Work task: From the entries below, copy every line holding the word "targetPoint".

(Structured diff data)
»»

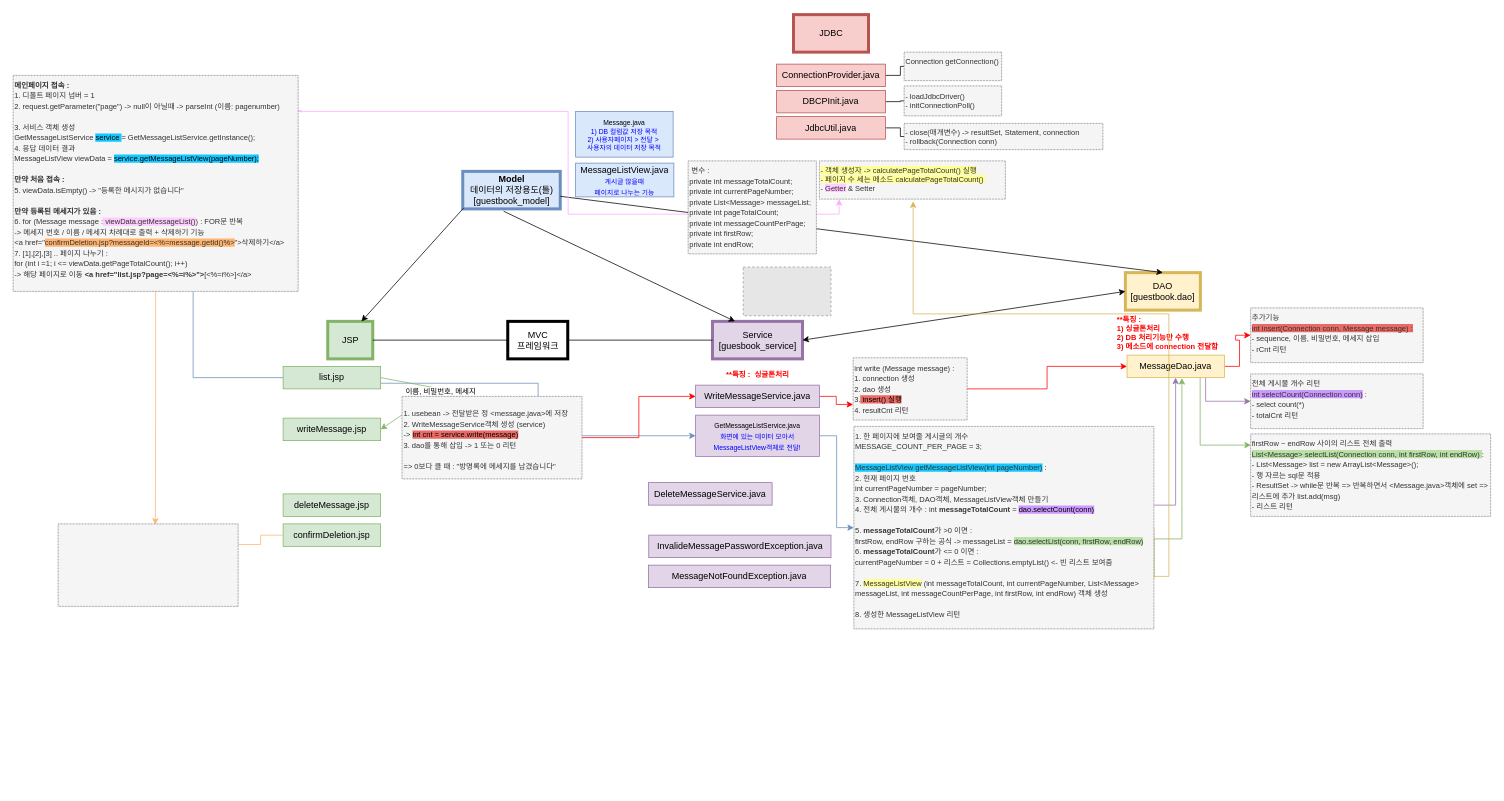
The draw.io diagram Database/GUESTBOOK/Untitled Diagram.drawio in iDaeun/Self_Study_bitcamp, before the edit. Source tidied: cells renumbered, new cells numbered last; positions are measured from the earlier drawing's top-left corner, leaving out a move shared by most shapes. Both pictures are drawn from the tidied source at 75%, with x=0, y=0 at pixel (13, 14). Pictures stored in the file or linked from it are replaced by grey dashed boxes.
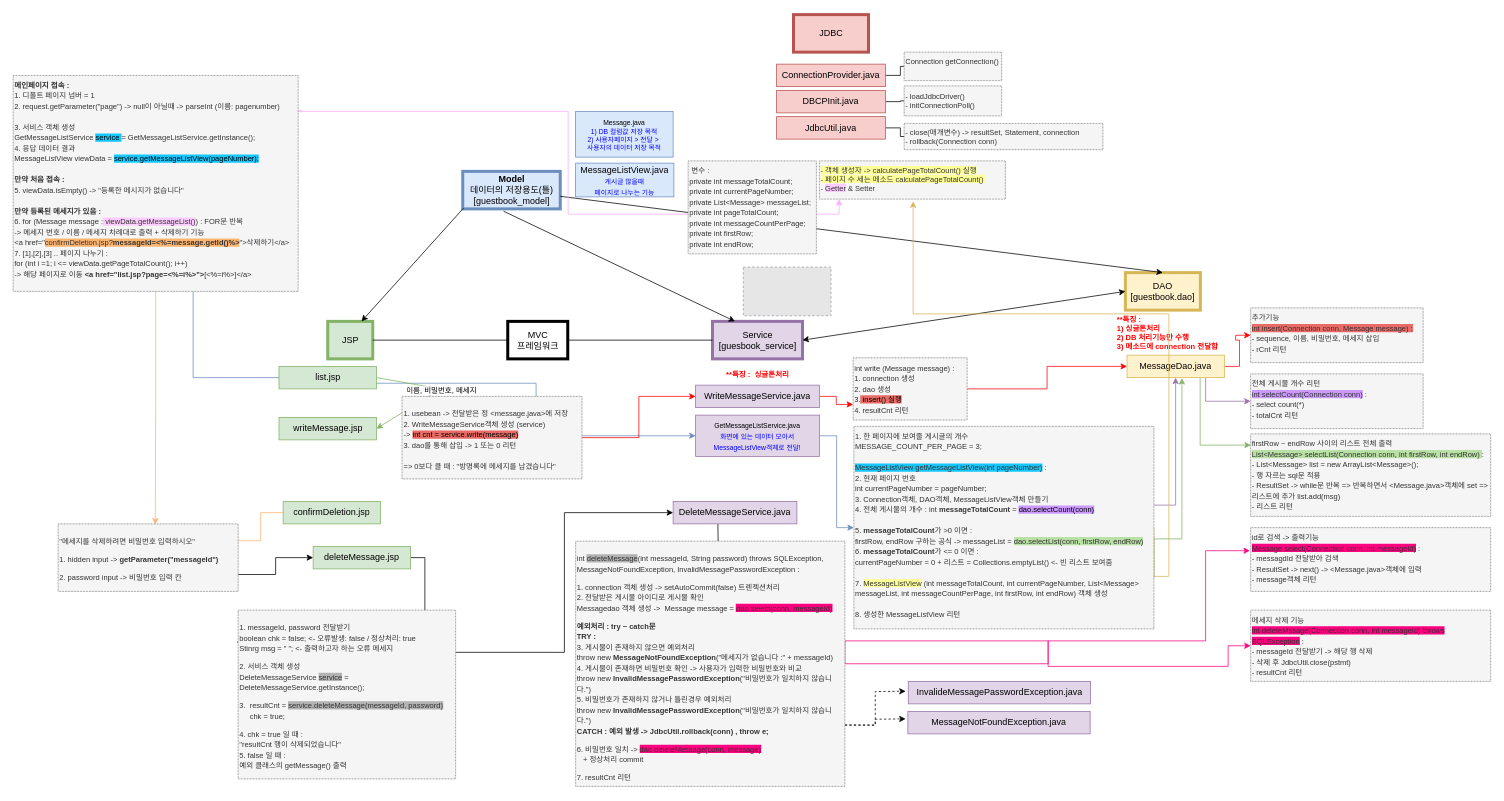
The same page after the edit.

What changed in the source:
```diff
@@
     <mxCell id="16" value="&lt;span&gt;list.jsp&lt;/span&gt;" style="text;strokeColor=#82b366;fillColor=#d5e8d4;html=1;whiteSpace=wrap;verticalAlign=middle;overflow=hidden;align=center;" parent="1" vertex="1">
-      <mxGeometry x="360" y="469" width="130" height="30" as="geometry" />
+      <mxGeometry x="354.5" y="469" width="130" height="30" as="geometry" />
     </mxCell>
     <mxCell id="17" value="&lt;span&gt;writeMessage.jsp&lt;/span&gt;" style="text;strokeColor=#82b366;fillColor=#d5e8d4;html=1;whiteSpace=wrap;verticalAlign=middle;overflow=hidden;align=center;" parent="1" vertex="1">
-      <mxGeometry x="360" y="538" width="130" height="30" as="geometry" />
+      <mxGeometry x="354.5" y="537" width="130" height="30" as="geometry" />
     </mxCell>
+    <mxCell id="65" style="edgeStyle=orthogonalEdgeStyle;rounded=0;jettySize=auto;html=1;exitX=1;exitY=0.5;exitDx=0;exitDy=0;entryX=-0.005;entryY=0.189;entryDx=0;entryDy=0;entryPerimeter=0;endArrow=none;endFill=0;strokeColor=#000000;" parent="1" edge="1" source="18" target="68">
+      <mxGeometry relative="1" as="geometry">
+        <Array as="points">
+          <mxPoint x="549" y="724" />
+        </Array>
+      </mxGeometry>
+    </mxCell>
     <mxCell id="18" value="deleteMessage.jsp" style="text;strokeColor=#82b366;fillColor=#d5e8d4;html=1;whiteSpace=wrap;verticalAlign=middle;overflow=hidden;align=center;" parent="1" vertex="1">
-      <mxGeometry x="360" y="639" width="130" height="30" as="geometry" />
+      <mxGeometry x="400" y="709" width="130" height="30" as="geometry" />
     </mxCell>
     <mxCell id="19" value="&lt;span&gt;confirmDeletion.jsp&lt;/span&gt;" style="text;strokeColor=#82b366;fillColor=#d5e8d4;html=1;whiteSpace=wrap;verticalAlign=middle;overflow=hidden;align=center;" parent="1" vertex="1">
-      <mxGeometry x="360" y="679" width="130" height="30" as="geometry" />
+      <mxGeometry x="360" y="649" width="130" height="30" as="geometry" />
     </mxCell>
@@
     <mxCell id="24" value="&lt;span&gt;DeleteMessageService.java&lt;/span&gt;" style="text;strokeColor=#9673a6;fillColor=#e1d5e7;html=1;whiteSpace=wrap;verticalAlign=middle;overflow=hidden;align=center;" parent="1" vertex="1">
-      <mxGeometry x="847" y="624" width="165" height="30" as="geometry" />
+      <mxGeometry x="880" y="649" width="165" height="30" as="geometry" />
     </mxCell>
     <mxCell id="25" value="&lt;span&gt;InvalideMessagePasswordException.java&lt;/span&gt;" style="text;strokeColor=#9673a6;fillColor=#e1d5e7;html=1;whiteSpace=wrap;verticalAlign=middle;overflow=hidden;align=center;" parent="1" vertex="1">
-      <mxGeometry x="847.5" y="694" width="243" height="30" as="geometry" />
+      <mxGeometry x="1193.5" y="889" width="243" height="30" as="geometry" />
     </mxCell>
     <mxCell id="26" value="&lt;span&gt;MessageNotFoundException.java&lt;/span&gt;" style="text;strokeColor=#9673a6;fillColor=#e1d5e7;html=1;whiteSpace=wrap;verticalAlign=middle;overflow=hidden;align=center;" parent="1" vertex="1">
-      <mxGeometry x="847" y="734" width="243" height="30" as="geometry" />
+      <mxGeometry x="1193" y="929" width="243" height="30" as="geometry" />
     </mxCell>
@@
-    <mxCell id="54" value="&lt;font style=&quot;line-height: 140%&quot;&gt;&lt;b style=&quot;font-size: 10px&quot;&gt;메인페이지 접속 :&lt;/b&gt;&lt;br&gt;1. 디폴트 페이지 넘버 = 1&lt;br&gt;2. request.getParameter(&quot;page&quot;) -&amp;gt; null이 아닐때 -&amp;gt; parseInt (이름: pagenumber)&lt;br&gt;&lt;br&gt;3. 서비스 객체 생성&lt;br&gt;GetMessageListService &lt;span style=&quot;font-size: 10px ; background-color: rgb(20 , 200 , 255)&quot;&gt;&lt;font color=&quot;#000000&quot;&gt;service&lt;/font&gt; &lt;/span&gt;= GetMessageListService.getInstance();&lt;br&gt;4. 응답 데이터 결과&lt;br&gt;MessageListView viewData = &lt;font color=&quot;#000000&quot; style=&quot;font-size: 10px ; background-color: rgb(20 , 200 , 255)&quot;&gt;service.getMessageListView(pageNumber);&lt;/font&gt;&lt;br&gt;&lt;br&gt;&lt;b style=&quot;font-size: 10px&quot;&gt;만약 처음 접속 :&lt;/b&gt;&lt;br&gt;5. viewData.isEmpty() -&amp;gt; &quot;등록한 메시지가 없습니다&quot;&lt;br&gt;&lt;br&gt;&lt;b style=&quot;font-size: 10px&quot;&gt;만약 등록된 메세지가 있음 :&lt;br&gt;&lt;/b&gt;6. for (Message message :&lt;span style=&quot;font-size: 10px ; background-color: rgb(255 , 204 , 255)&quot;&gt; viewData.getMessageList()&lt;/span&gt;) : FOR문 반복&lt;br&gt;-&amp;gt; 메세지 번호 / 이름 / 메세지 차례대로 출력 + 삭제하기 기능&lt;br&gt;&amp;lt;a href=&quot;&lt;span style=&quot;background-color: rgb(255 , 181 , 112)&quot;&gt;confirmDeletion.jsp?messageId=&amp;lt;%=message.getId()%&amp;gt;&lt;/span&gt;&quot;&amp;gt;삭제하기&amp;lt;/a&amp;gt;&lt;br&gt;7. [1],[2],[3] .. 페이지 나누기 :&lt;br&gt;for (int i =1; i &amp;lt;= viewData.getPageTotalCount(); i++)&amp;nbsp;&lt;br&gt;-&amp;gt; 해당 페이지로 이동&amp;nbsp;&lt;b&gt;&amp;lt;a href=&quot;list.jsp?page=&amp;lt;%=i%&amp;gt;&quot;&amp;gt;&lt;/b&gt;[&amp;lt;%=i%&amp;gt;]&amp;lt;/a&amp;gt;&lt;br&gt;&amp;nbsp;&lt;br&gt;&lt;/font&gt;" style="text;html=1;whiteSpace=wrap;verticalAlign=top;overflow=hidden;align=left;fillColor=#f5f5f5;strokeColor=#666666;fontColor=#333333;dashed=1;dashPattern=1 1;gradientColor=none;fontSize=10;" parent="1" vertex="1">
+    <mxCell id="54" value="&lt;font style=&quot;line-height: 140%&quot;&gt;&lt;b style=&quot;font-size: 10px&quot;&gt;메인페이지 접속 :&lt;/b&gt;&lt;br&gt;1. 디폴트 페이지 넘버 = 1&lt;br&gt;2. request.getParameter(&quot;page&quot;) -&amp;gt; null이 아닐때 -&amp;gt; parseInt (이름: pagenumber)&lt;br&gt;&lt;br&gt;3. 서비스 객체 생성&lt;br&gt;GetMessageListService &lt;span style=&quot;font-size: 10px ; background-color: rgb(20 , 200 , 255)&quot;&gt;&lt;font color=&quot;#000000&quot;&gt;service&lt;/font&gt; &lt;/span&gt;= GetMessageListService.getInstance();&lt;br&gt;4. 응답 데이터 결과&lt;br&gt;MessageListView viewData = &lt;font color=&quot;#000000&quot; style=&quot;font-size: 10px ; background-color: rgb(20 , 200 , 255)&quot;&gt;service.getMessageListView(pageNumber);&lt;/font&gt;&lt;br&gt;&lt;br&gt;&lt;b style=&quot;font-size: 10px&quot;&gt;만약 처음 접속 :&lt;/b&gt;&lt;br&gt;5. viewData.isEmpty() -&amp;gt; &quot;등록한 메시지가 없습니다&quot;&lt;br&gt;&lt;br&gt;&lt;b style=&quot;font-size: 10px&quot;&gt;만약 등록된 메세지가 있음 :&lt;br&gt;&lt;/b&gt;6. for (Message message :&lt;span style=&quot;font-size: 10px ; background-color: rgb(255 , 204 , 255)&quot;&gt; viewData.getMessageList()&lt;/span&gt;) : FOR문 반복&lt;br&gt;-&amp;gt; 메세지 번호 / 이름 / 메세지 차례대로 출력 + 삭제하기 기능&lt;br&gt;&amp;lt;a href=&quot;&lt;span style=&quot;background-color: rgb(255 , 181 , 112)&quot;&gt;confirmDeletion.jsp?&lt;b&gt;messageId=&amp;lt;%=message.getId()%&amp;gt;&lt;/b&gt;&lt;/span&gt;&quot;&amp;gt;삭제하기&amp;lt;/a&amp;gt;&lt;br&gt;7. [1],[2],[3] .. 페이지 나누기 :&lt;br&gt;for (int i =1; i &amp;lt;= viewData.getPageTotalCount(); i++)&amp;nbsp;&lt;br&gt;-&amp;gt; 해당 페이지로 이동&amp;nbsp;&lt;b&gt;&amp;lt;a href=&quot;list.jsp?page=&amp;lt;%=i%&amp;gt;&quot;&amp;gt;&lt;/b&gt;[&amp;lt;%=i%&amp;gt;]&amp;lt;/a&amp;gt;&lt;br&gt;&amp;nbsp;&lt;br&gt;&lt;/font&gt;" style="text;html=1;whiteSpace=wrap;verticalAlign=top;overflow=hidden;align=left;fillColor=#f5f5f5;strokeColor=#666666;fontColor=#333333;dashed=1;dashPattern=1 1;gradientColor=none;fontSize=10;" parent="1" vertex="1">
       <mxGeometry y="81" width="380" height="288" as="geometry" />
     </mxCell>
@@
+    <mxCell id="66" style="edgeStyle=orthogonalEdgeStyle;rounded=0;jettySize=auto;html=1;exitX=1;exitY=0.75;exitDx=0;exitDy=0;entryX=0;entryY=0.5;entryDx=0;entryDy=0;endArrow=classic;endFill=1;strokeColor=#000000;" parent="1" edge="1" source="64" target="18">
+      <mxGeometry relative="1" as="geometry" />
+    </mxCell>
-    <mxCell id="64" value="&lt;p style=&quot;line-height: 140%&quot;&gt;&lt;span style=&quot;font-size: 10px&quot;&gt;&lt;br style=&quot;font-size: 10px&quot;&gt;&lt;/span&gt;&lt;/p&gt;" style="text;html=1;whiteSpace=wrap;verticalAlign=top;overflow=hidden;align=left;fillColor=#f5f5f5;strokeColor=#666666;fontColor=#333333;dashed=1;dashPattern=1 1;gradientColor=none;fontSize=10;" parent="1" vertex="1">
-      <mxGeometry x="60" y="679" width="240" height="110" as="geometry" />
+    <mxCell id="64" value="&lt;p style=&quot;line-height: 140%&quot;&gt;&lt;span style=&quot;font-size: 10px&quot;&gt;&quot;메세지를 삭제하려면 비밀번호 입력하시오&quot;&lt;/span&gt;&lt;/p&gt;&lt;p style=&quot;line-height: 140%&quot;&gt;&lt;span style=&quot;font-size: 10px&quot;&gt;1. hidden input -&amp;gt; &lt;b&gt;getParameter(&quot;messageId&quot;)&lt;/b&gt;&lt;/span&gt;&lt;/p&gt;&lt;p style=&quot;line-height: 140%&quot;&gt;&lt;span style=&quot;font-size: 10px&quot;&gt;2. password input -&amp;gt; 비밀번호 입력 칸&lt;/span&gt;&lt;/p&gt;" style="text;html=1;whiteSpace=wrap;verticalAlign=top;overflow=hidden;align=left;fillColor=#f5f5f5;strokeColor=#666666;fontColor=#333333;dashed=1;dashPattern=1 1;gradientColor=none;fontSize=10;" parent="1" vertex="1">
+      <mxGeometry x="60" y="679" width="240" height="90" as="geometry" />
     </mxCell>
+    <mxCell id="67" style="edgeStyle=orthogonalEdgeStyle;rounded=0;jettySize=auto;html=1;exitX=1;exitY=0.25;exitDx=0;exitDy=0;entryX=0;entryY=0.5;entryDx=0;entryDy=0;endArrow=classic;endFill=1;strokeColor=#000000;" parent="1" edge="1" source="68" target="24">
+      <mxGeometry relative="1" as="geometry" />
+    </mxCell>
+    <mxCell id="68" value="&lt;p style=&quot;line-height: 140%&quot;&gt;&lt;span style=&quot;font-size: 10px&quot;&gt;1. messageId, password 전달받기&lt;br&gt;boolean chk = false; &amp;lt;- 오류발생: false / 정상처리: true&lt;br&gt;Stinrg msg = &quot; &quot;; &amp;lt;- 출력하고자 하는 오류 메세지&lt;/span&gt;&lt;/p&gt;&lt;p style=&quot;line-height: 140%&quot;&gt;&lt;span style=&quot;font-size: 10px&quot;&gt;2. 서비스 객체 생성&lt;br&gt;&lt;/span&gt;&lt;span&gt;DeleteMessageService &lt;/span&gt;&lt;span style=&quot;background-color: rgb(179 , 179 , 179)&quot;&gt;service&lt;/span&gt;&lt;span&gt; = DeleteMessageService.getInstance();&lt;/span&gt;&lt;/p&gt;&lt;p style=&quot;line-height: 140%&quot;&gt;3.&amp;nbsp; resultCnt =&amp;nbsp;&lt;span style=&quot;background-color: rgb(179 , 179 , 179)&quot;&gt;service.deleteMessage(messageId, password)&lt;/span&gt;&lt;br&gt;&amp;nbsp; &amp;nbsp; &amp;nbsp;chk = true;&lt;/p&gt;&lt;p style=&quot;line-height: 140%&quot;&gt;4. chk = true 일 때 :&lt;br&gt;&quot;resultCnt 행이 삭제되었습니다&quot;&lt;br&gt;5. false 일 때 :&lt;br&gt;예외 클래스의 getMessage() 출력&lt;/p&gt;" style="text;html=1;whiteSpace=wrap;verticalAlign=top;overflow=hidden;align=left;fillColor=#f5f5f5;strokeColor=#666666;fontColor=#333333;dashed=1;dashPattern=1 1;gradientColor=none;fontSize=10;" parent="1" vertex="1">
+      <mxGeometry x="300" y="794" width="290" height="225" as="geometry" />
+    </mxCell>
+    <mxCell id="69" style="edgeStyle=orthogonalEdgeStyle;rounded=0;jettySize=auto;html=1;entryX=0.362;entryY=1.011;entryDx=0;entryDy=0;entryPerimeter=0;endArrow=none;endFill=0;strokeColor=#000000;" parent="1" edge="1" target="24">
+      <mxGeometry relative="1" as="geometry">
+        <mxPoint x="940" y="702" as="sourcePoint" />
+      </mxGeometry>
+    </mxCell>
+    <mxCell id="70" style="edgeStyle=orthogonalEdgeStyle;rounded=0;jettySize=auto;html=1;exitX=1;exitY=0.5;exitDx=0;exitDy=0;entryX=-0.003;entryY=0.362;entryDx=0;entryDy=0;entryPerimeter=0;endArrow=classic;endFill=1;strokeColor=#FF0080;" parent="1" edge="1" source="74" target="75">
+      <mxGeometry relative="1" as="geometry">
+        <Array as="points">
+          <mxPoint x="1590" y="835" />
+          <mxPoint x="1590" y="714" />
+        </Array>
+      </mxGeometry>
+    </mxCell>
+    <mxCell id="71" style="edgeStyle=orthogonalEdgeStyle;rounded=0;jettySize=auto;html=1;exitX=1;exitY=0.5;exitDx=0;exitDy=0;entryX=0;entryY=0.5;entryDx=0;entryDy=0;endArrow=classic;endFill=1;strokeColor=#FF0080;" parent="1" edge="1" source="74" target="76">
+      <mxGeometry relative="1" as="geometry">
+        <Array as="points">
+          <mxPoint x="1380" y="835" />
+          <mxPoint x="1380" y="869" />
+          <mxPoint x="1620" y="869" />
+          <mxPoint x="1620" y="841" />
+          <mxPoint x="1640" y="841" />
+        </Array>
+      </mxGeometry>
+    </mxCell>
+    <mxCell id="72" style="edgeStyle=orthogonalEdgeStyle;rounded=0;jettySize=auto;html=1;exitX=1;exitY=0.75;exitDx=0;exitDy=0;endArrow=classic;endFill=1;strokeColor=#000000;dashed=1;" parent="1" edge="1" source="74">
+      <mxGeometry relative="1" as="geometry">
+        <mxPoint x="1190" y="902.1" as="targetPoint" />
+      </mxGeometry>
+    </mxCell>
+    <mxCell id="73" style="edgeStyle=orthogonalEdgeStyle;rounded=0;jettySize=auto;html=1;exitX=1;exitY=0.75;exitDx=0;exitDy=0;endArrow=classic;endFill=1;strokeColor=#000000;dashed=1;" parent="1" edge="1" source="74">
+      <mxGeometry relative="1" as="geometry">
+        <mxPoint x="1190" y="939" as="targetPoint" />
+      </mxGeometry>
+    </mxCell>
+    <mxCell id="74" value="&lt;p style=&quot;line-height: 140%&quot;&gt;int &lt;span style=&quot;background-color: rgb(179 , 179 , 179)&quot;&gt;deleteMessage&lt;/span&gt;(int messageId, String password) throws SQLException, MessageNotFoundException, InvalidMessagePasswordException :&lt;/p&gt;&lt;p style=&quot;line-height: 140%&quot;&gt;1. connection 객체 생성 -&amp;gt; setAutoCommit(false) 트렌젝션처리&lt;br&gt;2. 전달받은 게시물 아이디로 게시물 확인&amp;nbsp;&lt;br&gt;Messagedao 객체 생성 -&amp;gt;&amp;nbsp; Message message = &lt;span style=&quot;background-color: rgb(255 , 0 , 128)&quot;&gt;dao.select(conn, messageId)&lt;/span&gt;&lt;/p&gt;&lt;p style=&quot;line-height: 140%&quot;&gt;&lt;b&gt;예외처리 : try ~ catch문&lt;br&gt;TRY :&lt;/b&gt;&lt;br&gt;3. 게시물이 존재하지 않으면 예외처리&lt;br&gt;throw new &lt;b&gt;MessageNotFoundException&lt;/b&gt;(&quot;메세지가 없습니다 :&quot; + messageId)&lt;br&gt;4. 게시물이 존재하면 비밀번호 확인 -&amp;gt; 사용자가 입력한 비밀번호와 비교&lt;br&gt;throw new &lt;b&gt;InvalidMessagePasswordException&lt;/b&gt;(&quot;비밀번호가 일치하지 않습니다.&quot;)&lt;br&gt;5. 비밀번호가 존재하지 않거나 틀린경우 예외처리&lt;br&gt;throw new&lt;b&gt; InvalidMessagePasswordException&lt;/b&gt;(&quot;비밀번호가 일치하지 않습니다.&quot;)&lt;br&gt;&lt;b&gt;CATCH : 예외 발생 -&amp;gt; JdbcUtil.rollback(conn) , throw e;&lt;/b&gt;&lt;/p&gt;&lt;p style=&quot;line-height: 140%&quot;&gt;6. 비밀번호 일치 -&amp;gt; &lt;span style=&quot;background-color: rgb(255 , 0 , 128)&quot;&gt;dao.deleteMessage(conn, message)&lt;/span&gt;&lt;br&gt;&amp;nbsp; &amp;nbsp;+ 정상처리 commit&lt;/p&gt;&lt;p style=&quot;line-height: 140%&quot;&gt;7. resultCnt 리턴&lt;/p&gt;" style="text;html=1;whiteSpace=wrap;verticalAlign=top;overflow=hidden;align=left;fillColor=#f5f5f5;strokeColor=#666666;fontColor=#333333;dashed=1;dashPattern=1 1;gradientColor=none;fontSize=10;" parent="1" vertex="1">
+      <mxGeometry x="750" y="702" width="359" height="327" as="geometry" />
+    </mxCell>
+    <mxCell id="75" value="&lt;span style=&quot;line-height: 140%&quot;&gt;id로 검색 -&amp;gt; 출력기능&lt;br&gt;&lt;span style=&quot;background-color: rgb(255 , 0 , 128)&quot;&gt;Message select(Connection conn, int messageId)&lt;/span&gt;&amp;nbsp;:&amp;nbsp;&lt;br&gt;- messagdId 전달받아 검색&lt;br&gt;- ResultSet -&amp;gt; next() -&amp;gt; &amp;lt;Message.java&amp;gt;객체에 입력&lt;br&gt;- message객체 리턴&lt;br&gt;&lt;br style=&quot;font-size: 10px&quot;&gt;&lt;/span&gt;" style="text;html=1;whiteSpace=wrap;verticalAlign=top;overflow=hidden;align=left;fillColor=#f5f5f5;strokeColor=#666666;fontColor=#333333;dashed=1;dashPattern=1 1;gradientColor=none;fontSize=10;" parent="1" vertex="1">
+      <mxGeometry x="1650" y="684" width="320" height="85" as="geometry" />
+    </mxCell>
+    <mxCell id="76" value="&lt;span style=&quot;line-height: 140%&quot;&gt;메세지 삭제 기능&lt;br&gt;&lt;span style=&quot;background-color: rgb(255 , 0 , 128)&quot;&gt;int deleteMssage(Connection conn, int messageId) throws SQLException&lt;/span&gt; :&lt;br&gt;- messageId 전달받기 -&amp;gt; 해당 행 삭제&lt;br&gt;- 삭제 후&amp;nbsp;JdbcUtil.close(pstmt)&lt;br&gt;- resultCnt 리턴&lt;br&gt;&lt;br style=&quot;font-size: 10px&quot;&gt;&lt;/span&gt;" style="text;html=1;whiteSpace=wrap;verticalAlign=top;overflow=hidden;align=left;fillColor=#f5f5f5;strokeColor=#666666;fontColor=#333333;dashed=1;dashPattern=1 1;gradientColor=none;fontSize=10;" parent="1" vertex="1">
+      <mxGeometry x="1650" y="794" width="320" height="95" as="geometry" />
+    </mxCell>
```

««

Answer to this problem:
+        <mxPoint x="1190" y="902.1" as="targetPoint" />
+        <mxPoint x="1190" y="939" as="targetPoint" />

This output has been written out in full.